With Africa’s growing middle class and its urban populations expanding, it is little wonder more and more international retailers are looking to the continent in the hope of finding new markets, new consumers, and new profits. One of the latest – and potentially most significant – frontiers in this burgeoning trend is food.
The race to control the future of food consumption in Africa is well underway. In 2011, Walmart led the charge as it acquired the South African-based Massmart.
And last year, French hypermarket multinational Carrefour revealed its own intentions for the continent when it inked a joint venture with CFAO, a well-established international goods distributor which targets Africa’s commerce.
In assessing what this wave of interest could mean for Africa, it’s worth looking to the experience of the U.S., as painstakingly detailed by John Kenneth Galbraith. From his point of view, the move to larger retail formats in the U.S. was fundamentally rooted in an effort to ‘countervail’ or counteract the pricing power of manufacturers.
By growing into large chains and buying in bulk, Galbraith noted that food retailers were able challenge the market power of their suppliers. This meant that food prices for consumers dropped, but in the process, smaller ‘mom and pop’ stores and public food markets were largely condemned to the dustbin of history.
Now with big food retailers looking to repeat their successes as they expand into Africa, the local entrepreneurs and small and medium enterprises (SMEs) currently at the heart of African food retailing could be similarly under threat.
But, thankfully, this fate is not written in stone. In fact, new entrants to the African food market today have an unprecedented opportunity to reinforce the capacity of local players.
While they cannot be expected to save Africa’s farmers markets, big food sellers could transform food distribution in ways that buttress employment generation and Africa’s food cultures. But to do so they will need to treat the mass market as a genuine source of both demand and supply.
There is little doubt that the entry of big food retailers risks dousing these sparks of entrepreneurial desire.
If big retailers become powerful enough, they could choose to stock shelves with cheaper foreign products than those made locally.

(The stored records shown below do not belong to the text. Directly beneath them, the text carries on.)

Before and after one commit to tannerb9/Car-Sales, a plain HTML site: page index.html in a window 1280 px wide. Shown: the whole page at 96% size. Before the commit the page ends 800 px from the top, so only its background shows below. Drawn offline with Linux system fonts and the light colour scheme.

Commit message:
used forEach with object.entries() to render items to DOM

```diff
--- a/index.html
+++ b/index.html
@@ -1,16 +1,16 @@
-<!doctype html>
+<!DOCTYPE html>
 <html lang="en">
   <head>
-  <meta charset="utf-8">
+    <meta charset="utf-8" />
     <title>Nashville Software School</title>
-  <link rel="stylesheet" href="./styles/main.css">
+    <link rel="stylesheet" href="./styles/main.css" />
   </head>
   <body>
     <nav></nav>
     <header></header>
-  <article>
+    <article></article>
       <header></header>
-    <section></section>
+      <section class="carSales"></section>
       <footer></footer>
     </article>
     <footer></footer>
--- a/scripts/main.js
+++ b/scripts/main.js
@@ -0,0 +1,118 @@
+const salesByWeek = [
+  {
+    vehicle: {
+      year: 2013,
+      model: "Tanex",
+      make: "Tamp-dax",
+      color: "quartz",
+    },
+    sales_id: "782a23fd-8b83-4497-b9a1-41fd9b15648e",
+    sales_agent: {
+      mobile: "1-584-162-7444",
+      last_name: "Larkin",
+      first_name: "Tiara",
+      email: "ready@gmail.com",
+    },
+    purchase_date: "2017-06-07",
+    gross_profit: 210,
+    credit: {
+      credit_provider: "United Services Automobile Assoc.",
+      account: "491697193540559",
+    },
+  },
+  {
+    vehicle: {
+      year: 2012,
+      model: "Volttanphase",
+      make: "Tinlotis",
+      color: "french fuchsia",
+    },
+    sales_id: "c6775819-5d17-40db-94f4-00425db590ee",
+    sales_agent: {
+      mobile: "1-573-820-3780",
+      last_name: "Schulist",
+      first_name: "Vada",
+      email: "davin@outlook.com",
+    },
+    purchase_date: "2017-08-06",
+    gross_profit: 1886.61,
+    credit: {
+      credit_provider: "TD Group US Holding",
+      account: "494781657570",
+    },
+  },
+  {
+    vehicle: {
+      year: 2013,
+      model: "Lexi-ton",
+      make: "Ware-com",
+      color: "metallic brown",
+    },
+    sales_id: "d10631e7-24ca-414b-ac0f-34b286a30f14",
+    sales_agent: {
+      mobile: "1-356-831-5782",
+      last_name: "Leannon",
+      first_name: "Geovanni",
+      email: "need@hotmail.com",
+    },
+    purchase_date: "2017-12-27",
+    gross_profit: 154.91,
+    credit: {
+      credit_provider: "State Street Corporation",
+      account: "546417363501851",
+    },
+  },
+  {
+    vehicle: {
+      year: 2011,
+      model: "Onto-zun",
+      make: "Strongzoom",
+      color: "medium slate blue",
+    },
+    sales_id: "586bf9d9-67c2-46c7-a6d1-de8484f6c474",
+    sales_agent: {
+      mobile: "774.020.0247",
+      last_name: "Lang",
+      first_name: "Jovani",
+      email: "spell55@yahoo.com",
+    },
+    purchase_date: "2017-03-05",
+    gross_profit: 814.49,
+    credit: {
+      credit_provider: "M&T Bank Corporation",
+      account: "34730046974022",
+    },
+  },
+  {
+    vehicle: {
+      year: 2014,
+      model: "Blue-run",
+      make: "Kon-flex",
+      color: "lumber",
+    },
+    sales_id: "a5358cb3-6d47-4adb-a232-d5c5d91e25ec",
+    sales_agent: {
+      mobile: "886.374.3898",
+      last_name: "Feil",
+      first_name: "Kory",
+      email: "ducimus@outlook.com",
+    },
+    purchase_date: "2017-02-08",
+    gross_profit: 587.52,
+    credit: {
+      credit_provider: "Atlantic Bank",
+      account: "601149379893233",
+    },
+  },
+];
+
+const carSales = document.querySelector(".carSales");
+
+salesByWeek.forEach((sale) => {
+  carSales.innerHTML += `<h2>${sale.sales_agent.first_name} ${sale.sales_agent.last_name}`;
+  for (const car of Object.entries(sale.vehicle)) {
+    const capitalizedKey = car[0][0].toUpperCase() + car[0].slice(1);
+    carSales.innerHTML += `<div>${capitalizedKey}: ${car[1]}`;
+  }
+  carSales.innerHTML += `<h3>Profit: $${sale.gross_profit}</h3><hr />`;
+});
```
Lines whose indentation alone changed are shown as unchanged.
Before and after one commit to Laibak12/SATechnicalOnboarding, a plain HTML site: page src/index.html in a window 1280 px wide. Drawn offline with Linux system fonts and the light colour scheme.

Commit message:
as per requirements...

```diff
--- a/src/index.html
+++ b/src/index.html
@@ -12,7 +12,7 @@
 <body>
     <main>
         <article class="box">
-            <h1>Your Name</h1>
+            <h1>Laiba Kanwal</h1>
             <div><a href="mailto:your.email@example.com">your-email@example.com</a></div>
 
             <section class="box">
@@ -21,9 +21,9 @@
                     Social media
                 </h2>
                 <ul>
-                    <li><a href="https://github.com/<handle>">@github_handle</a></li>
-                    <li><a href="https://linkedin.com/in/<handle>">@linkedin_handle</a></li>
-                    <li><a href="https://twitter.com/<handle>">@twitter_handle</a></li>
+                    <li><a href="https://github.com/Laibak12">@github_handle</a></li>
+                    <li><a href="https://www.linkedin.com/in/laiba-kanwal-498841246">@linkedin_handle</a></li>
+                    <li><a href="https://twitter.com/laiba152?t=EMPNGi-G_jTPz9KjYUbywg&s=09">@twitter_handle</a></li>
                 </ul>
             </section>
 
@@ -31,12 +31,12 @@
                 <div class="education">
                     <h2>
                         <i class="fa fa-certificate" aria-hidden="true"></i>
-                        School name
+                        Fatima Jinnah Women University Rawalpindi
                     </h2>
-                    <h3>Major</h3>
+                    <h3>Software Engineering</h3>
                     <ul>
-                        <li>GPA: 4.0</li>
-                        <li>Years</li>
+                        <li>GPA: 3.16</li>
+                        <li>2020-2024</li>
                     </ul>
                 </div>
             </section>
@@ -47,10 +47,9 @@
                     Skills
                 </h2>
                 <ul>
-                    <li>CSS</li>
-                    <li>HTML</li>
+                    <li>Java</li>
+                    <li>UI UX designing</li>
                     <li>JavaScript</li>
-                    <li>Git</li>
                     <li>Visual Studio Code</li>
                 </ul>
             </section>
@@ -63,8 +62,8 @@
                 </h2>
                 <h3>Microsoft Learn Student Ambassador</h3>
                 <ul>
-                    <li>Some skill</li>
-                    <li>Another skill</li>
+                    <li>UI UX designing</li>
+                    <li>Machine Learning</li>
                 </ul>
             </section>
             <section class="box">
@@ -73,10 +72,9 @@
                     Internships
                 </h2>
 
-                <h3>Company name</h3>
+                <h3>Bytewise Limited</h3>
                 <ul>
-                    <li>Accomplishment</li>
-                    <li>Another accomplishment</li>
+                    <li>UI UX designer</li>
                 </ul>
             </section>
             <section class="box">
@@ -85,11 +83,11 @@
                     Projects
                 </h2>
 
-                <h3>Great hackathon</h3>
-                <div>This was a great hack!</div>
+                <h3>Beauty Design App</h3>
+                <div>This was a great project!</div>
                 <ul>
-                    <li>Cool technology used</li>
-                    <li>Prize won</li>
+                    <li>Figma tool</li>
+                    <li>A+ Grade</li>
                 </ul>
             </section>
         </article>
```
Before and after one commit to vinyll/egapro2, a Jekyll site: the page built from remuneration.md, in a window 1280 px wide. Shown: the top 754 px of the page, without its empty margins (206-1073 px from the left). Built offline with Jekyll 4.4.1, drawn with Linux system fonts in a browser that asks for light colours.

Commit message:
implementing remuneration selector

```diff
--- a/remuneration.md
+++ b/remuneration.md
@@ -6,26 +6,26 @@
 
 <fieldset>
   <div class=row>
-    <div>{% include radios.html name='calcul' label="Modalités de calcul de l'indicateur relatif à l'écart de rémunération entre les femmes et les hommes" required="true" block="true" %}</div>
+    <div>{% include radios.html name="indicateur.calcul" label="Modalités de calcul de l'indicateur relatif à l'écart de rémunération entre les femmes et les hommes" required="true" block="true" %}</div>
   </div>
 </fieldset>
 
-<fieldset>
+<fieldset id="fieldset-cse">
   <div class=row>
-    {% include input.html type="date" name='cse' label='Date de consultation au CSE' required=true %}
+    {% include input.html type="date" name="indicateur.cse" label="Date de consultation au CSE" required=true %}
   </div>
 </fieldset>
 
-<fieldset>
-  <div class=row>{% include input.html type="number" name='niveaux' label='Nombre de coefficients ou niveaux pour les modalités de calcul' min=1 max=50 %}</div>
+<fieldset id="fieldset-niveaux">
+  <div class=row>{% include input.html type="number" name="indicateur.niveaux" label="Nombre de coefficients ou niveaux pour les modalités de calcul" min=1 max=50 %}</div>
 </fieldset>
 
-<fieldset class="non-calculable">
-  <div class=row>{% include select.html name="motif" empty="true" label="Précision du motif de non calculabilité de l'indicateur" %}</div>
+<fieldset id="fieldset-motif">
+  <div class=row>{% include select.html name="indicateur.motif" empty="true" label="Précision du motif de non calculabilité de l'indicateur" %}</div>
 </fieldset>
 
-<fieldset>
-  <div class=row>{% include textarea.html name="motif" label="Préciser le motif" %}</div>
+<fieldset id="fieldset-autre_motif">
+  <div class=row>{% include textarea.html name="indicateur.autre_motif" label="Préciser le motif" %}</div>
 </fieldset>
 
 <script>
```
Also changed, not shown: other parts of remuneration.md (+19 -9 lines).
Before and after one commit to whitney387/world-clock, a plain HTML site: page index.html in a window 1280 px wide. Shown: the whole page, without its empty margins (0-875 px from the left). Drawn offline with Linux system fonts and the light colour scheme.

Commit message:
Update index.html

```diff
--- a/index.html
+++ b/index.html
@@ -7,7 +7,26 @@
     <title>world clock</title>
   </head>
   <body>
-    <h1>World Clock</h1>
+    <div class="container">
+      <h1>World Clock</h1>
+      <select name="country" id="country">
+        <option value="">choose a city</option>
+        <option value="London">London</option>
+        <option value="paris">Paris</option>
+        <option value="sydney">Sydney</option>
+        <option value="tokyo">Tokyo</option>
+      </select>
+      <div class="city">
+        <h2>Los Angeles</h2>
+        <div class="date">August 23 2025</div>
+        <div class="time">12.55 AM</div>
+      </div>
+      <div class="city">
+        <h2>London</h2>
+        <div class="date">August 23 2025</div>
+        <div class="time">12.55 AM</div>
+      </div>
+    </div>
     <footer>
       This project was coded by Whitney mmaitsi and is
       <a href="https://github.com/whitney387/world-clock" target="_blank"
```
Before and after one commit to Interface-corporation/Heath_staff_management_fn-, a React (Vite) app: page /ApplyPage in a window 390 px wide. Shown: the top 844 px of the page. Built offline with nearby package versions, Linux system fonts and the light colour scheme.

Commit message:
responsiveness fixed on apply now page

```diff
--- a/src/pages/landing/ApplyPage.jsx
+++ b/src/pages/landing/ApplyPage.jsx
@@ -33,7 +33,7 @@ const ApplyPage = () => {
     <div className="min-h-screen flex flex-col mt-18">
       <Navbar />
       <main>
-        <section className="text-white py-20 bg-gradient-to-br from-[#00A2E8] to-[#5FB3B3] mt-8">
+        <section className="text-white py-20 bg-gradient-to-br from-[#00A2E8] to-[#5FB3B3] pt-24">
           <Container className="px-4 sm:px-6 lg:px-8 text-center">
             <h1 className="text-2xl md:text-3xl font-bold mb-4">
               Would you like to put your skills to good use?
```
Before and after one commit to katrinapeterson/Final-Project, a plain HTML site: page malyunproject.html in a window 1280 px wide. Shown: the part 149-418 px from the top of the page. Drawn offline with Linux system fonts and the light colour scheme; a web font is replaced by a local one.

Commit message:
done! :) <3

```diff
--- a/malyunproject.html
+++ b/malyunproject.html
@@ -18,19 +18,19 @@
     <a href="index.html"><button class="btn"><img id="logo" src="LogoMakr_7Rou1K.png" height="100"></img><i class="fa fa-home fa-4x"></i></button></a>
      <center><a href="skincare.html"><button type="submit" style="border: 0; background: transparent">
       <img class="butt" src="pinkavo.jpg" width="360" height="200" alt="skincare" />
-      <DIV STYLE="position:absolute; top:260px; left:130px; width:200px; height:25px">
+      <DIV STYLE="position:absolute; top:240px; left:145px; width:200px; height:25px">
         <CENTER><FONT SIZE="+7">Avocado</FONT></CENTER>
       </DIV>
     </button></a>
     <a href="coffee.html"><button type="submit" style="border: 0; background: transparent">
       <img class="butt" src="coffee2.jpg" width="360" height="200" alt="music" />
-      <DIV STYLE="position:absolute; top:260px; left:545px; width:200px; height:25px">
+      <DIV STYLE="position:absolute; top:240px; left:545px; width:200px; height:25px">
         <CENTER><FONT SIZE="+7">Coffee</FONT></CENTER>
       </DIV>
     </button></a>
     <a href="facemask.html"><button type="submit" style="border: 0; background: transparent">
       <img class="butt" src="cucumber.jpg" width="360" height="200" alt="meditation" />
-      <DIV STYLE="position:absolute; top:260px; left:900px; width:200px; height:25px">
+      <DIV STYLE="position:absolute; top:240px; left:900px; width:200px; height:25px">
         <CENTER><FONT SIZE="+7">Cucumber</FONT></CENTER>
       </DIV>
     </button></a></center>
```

Employment generation and industrial development would necessarily suffer.
Similarly, if market landscapes came to be dominated by individual retail giants, those firms could employ their power to control the prices they charged. A singular drive for profit could contribute to food price inflation, while if competition persisted, these firms could easily use discount strategies to undercut public markets.
Read the full story at: allafrica.com